> [What to work on] Report each line from the records where the string "strong" turns up.

Items from a data source
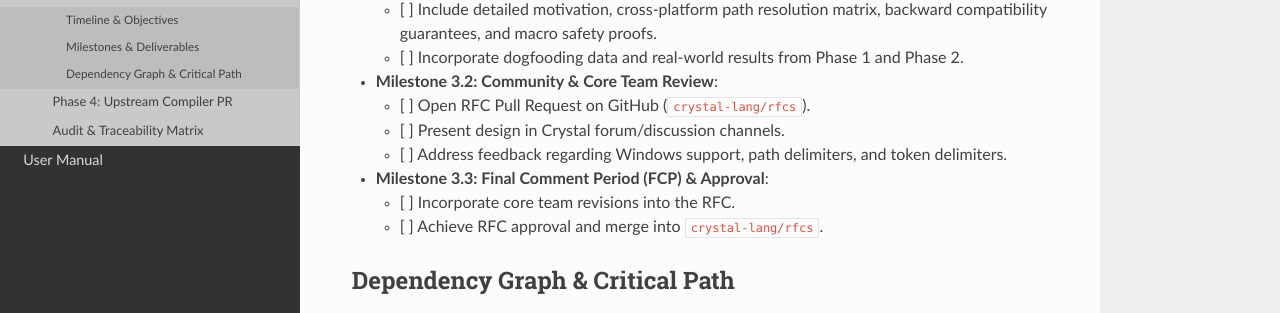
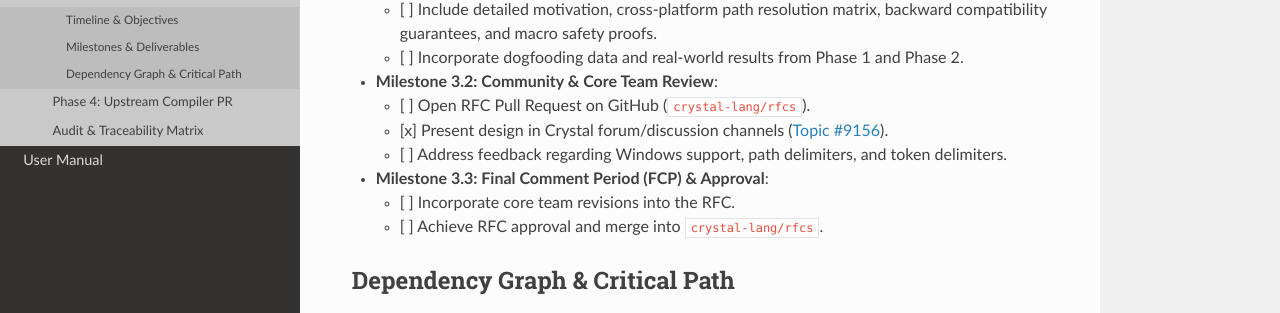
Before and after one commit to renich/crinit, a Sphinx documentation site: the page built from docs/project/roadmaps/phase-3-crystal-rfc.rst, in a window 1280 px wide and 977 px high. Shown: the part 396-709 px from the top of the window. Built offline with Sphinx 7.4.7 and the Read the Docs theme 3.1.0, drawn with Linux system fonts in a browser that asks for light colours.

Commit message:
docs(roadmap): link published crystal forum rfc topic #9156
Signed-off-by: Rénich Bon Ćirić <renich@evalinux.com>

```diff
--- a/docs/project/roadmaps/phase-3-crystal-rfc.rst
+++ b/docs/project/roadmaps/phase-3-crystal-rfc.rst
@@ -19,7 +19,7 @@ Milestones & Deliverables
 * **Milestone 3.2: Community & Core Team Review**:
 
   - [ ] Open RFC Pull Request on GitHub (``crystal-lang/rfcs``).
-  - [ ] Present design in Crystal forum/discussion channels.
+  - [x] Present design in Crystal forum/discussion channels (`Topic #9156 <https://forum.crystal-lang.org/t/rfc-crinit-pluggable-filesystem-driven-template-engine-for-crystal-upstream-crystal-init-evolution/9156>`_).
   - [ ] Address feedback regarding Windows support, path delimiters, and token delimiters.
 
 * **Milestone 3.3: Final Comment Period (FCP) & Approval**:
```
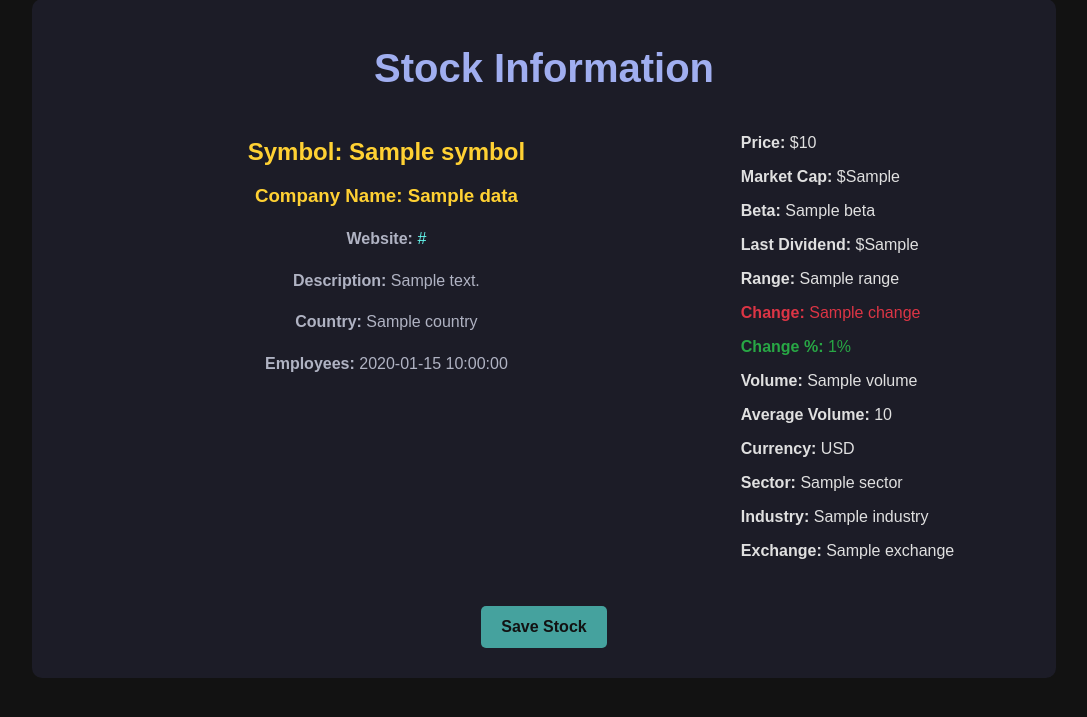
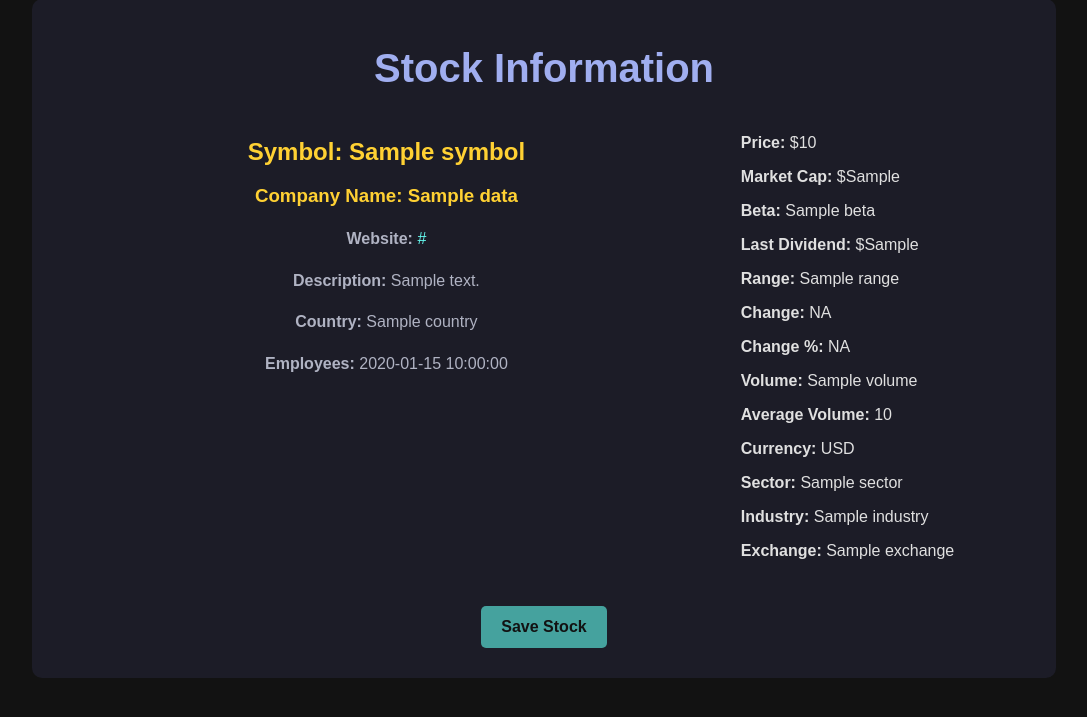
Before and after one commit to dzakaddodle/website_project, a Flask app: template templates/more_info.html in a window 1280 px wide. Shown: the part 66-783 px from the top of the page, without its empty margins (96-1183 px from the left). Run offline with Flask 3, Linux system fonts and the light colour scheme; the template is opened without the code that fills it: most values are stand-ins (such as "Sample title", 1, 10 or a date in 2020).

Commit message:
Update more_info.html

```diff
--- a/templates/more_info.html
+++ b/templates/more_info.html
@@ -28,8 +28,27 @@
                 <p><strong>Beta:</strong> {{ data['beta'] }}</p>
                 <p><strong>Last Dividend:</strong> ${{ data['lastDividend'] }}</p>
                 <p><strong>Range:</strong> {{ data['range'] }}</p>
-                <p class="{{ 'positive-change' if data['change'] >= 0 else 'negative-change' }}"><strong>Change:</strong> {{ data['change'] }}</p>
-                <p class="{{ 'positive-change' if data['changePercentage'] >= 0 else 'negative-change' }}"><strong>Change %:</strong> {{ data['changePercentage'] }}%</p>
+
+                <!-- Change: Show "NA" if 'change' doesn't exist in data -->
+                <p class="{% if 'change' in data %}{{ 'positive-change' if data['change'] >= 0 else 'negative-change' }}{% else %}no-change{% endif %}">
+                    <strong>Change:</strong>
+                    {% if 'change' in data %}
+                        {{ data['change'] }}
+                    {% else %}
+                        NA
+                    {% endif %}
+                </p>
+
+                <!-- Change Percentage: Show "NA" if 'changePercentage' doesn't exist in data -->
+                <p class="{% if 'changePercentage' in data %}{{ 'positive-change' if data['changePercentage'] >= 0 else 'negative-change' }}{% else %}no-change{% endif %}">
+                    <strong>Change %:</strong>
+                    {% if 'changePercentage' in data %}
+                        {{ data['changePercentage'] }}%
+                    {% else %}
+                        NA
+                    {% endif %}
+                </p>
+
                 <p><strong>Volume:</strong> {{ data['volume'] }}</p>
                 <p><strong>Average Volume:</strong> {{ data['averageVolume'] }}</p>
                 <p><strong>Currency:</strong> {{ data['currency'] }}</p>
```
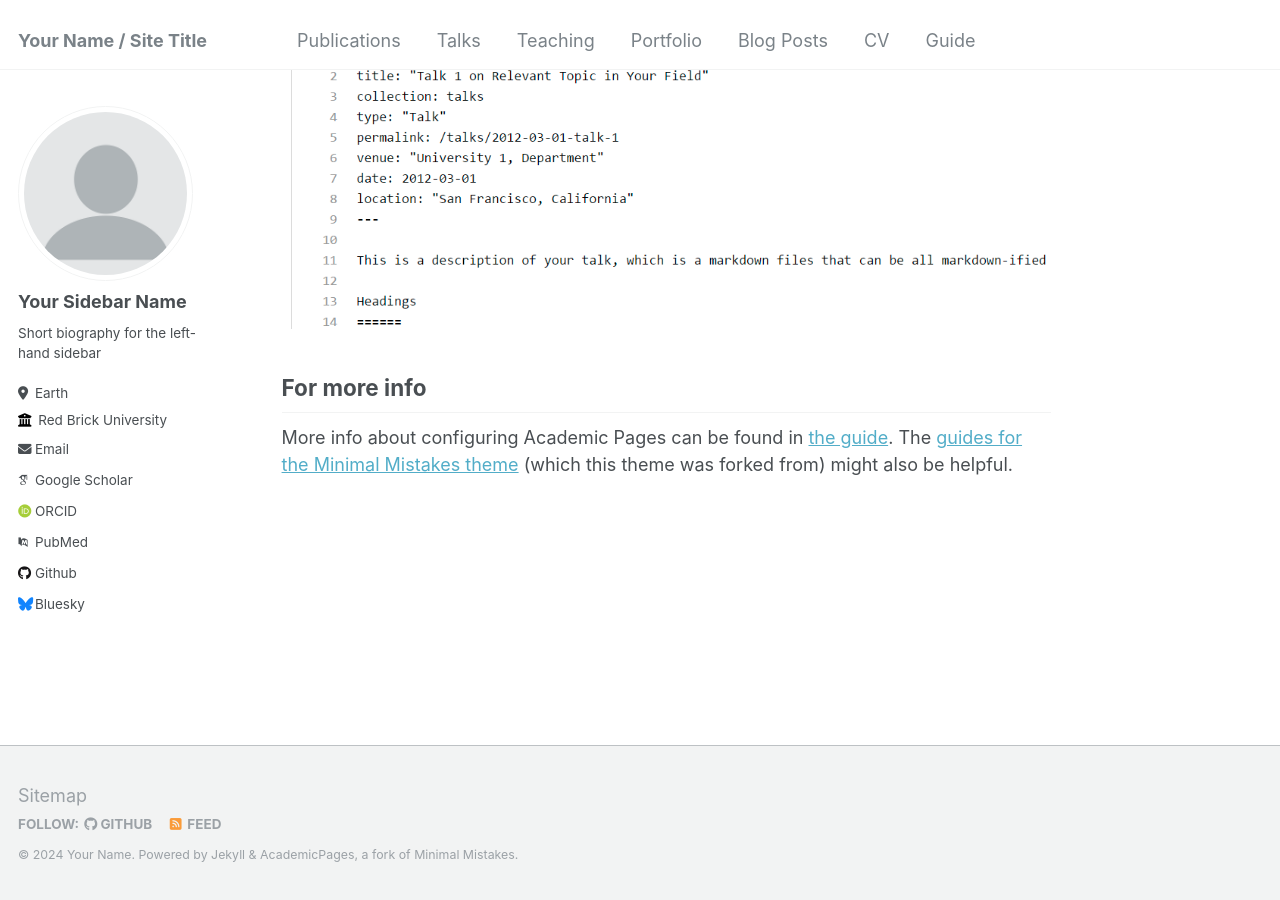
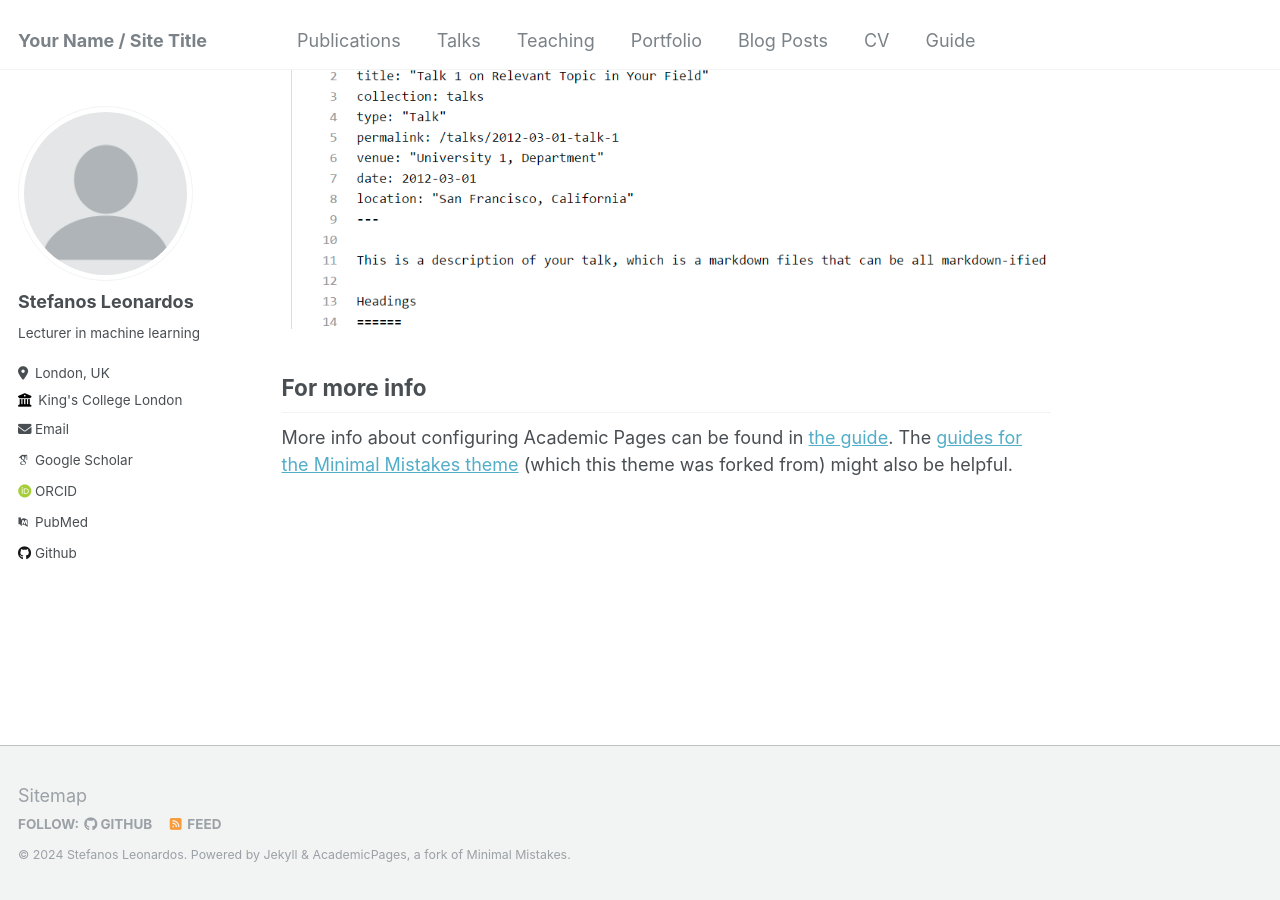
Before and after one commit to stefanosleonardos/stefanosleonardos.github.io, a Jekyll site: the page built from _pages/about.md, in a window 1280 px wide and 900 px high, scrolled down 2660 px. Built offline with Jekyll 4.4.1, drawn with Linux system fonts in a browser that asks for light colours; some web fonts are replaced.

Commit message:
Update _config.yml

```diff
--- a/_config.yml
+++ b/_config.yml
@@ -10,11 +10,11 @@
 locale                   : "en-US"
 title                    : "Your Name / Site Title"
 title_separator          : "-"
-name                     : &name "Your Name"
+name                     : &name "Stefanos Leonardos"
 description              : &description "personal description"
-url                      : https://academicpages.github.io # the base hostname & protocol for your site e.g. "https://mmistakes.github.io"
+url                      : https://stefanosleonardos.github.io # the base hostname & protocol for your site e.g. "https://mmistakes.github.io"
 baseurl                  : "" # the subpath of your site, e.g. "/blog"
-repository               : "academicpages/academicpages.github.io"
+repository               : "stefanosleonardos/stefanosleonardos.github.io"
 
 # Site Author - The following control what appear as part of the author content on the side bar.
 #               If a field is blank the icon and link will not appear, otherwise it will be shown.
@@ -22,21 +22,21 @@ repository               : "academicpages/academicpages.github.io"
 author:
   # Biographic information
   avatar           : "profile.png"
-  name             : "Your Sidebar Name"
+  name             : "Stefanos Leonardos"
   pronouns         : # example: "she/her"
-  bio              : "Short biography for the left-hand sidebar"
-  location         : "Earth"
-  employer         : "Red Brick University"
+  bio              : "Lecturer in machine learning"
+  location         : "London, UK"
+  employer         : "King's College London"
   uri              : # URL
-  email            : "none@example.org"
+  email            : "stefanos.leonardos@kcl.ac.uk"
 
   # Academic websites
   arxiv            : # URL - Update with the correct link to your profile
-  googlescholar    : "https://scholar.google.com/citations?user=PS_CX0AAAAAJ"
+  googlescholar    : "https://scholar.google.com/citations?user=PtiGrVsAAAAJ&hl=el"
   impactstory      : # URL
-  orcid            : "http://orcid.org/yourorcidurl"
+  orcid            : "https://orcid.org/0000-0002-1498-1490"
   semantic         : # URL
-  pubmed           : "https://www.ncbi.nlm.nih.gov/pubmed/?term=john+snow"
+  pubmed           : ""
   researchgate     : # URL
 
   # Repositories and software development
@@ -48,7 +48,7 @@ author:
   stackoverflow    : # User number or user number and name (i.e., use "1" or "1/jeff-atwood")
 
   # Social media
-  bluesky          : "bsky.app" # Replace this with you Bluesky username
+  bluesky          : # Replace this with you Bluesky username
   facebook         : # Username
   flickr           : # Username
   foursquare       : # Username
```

> [Solution]
                 <p><strong>Beta:</strong> {{ data['beta'] }}</p>
                 <p><strong>Last Dividend:</strong> ${{ data['lastDividend'] }}</p>
                 <p><strong>Range:</strong> {{ data['range'] }}</p>
-                <p class="{{ 'positive-change' if data['change'] >= 0 else 'negative-change' }}"><strong>Change:</strong> {{ data['change'] }}</p>
-                <p class="{{ 'positive-change' if data['changePercentage'] >= 0 else 'negative-change' }}"><strong>Change %:</strong> {{ data['changePercentage'] }}%</p>
+                    <strong>Change:</strong>
+                    <strong>Change %:</strong>
                 <p><strong>Volume:</strong> {{ data['volume'] }}</p>
                 <p><strong>Average Volume:</strong> {{ data['averageVolume'] }}</p>
                 <p><strong>Currency:</strong> {{ data['currency'] }}</p>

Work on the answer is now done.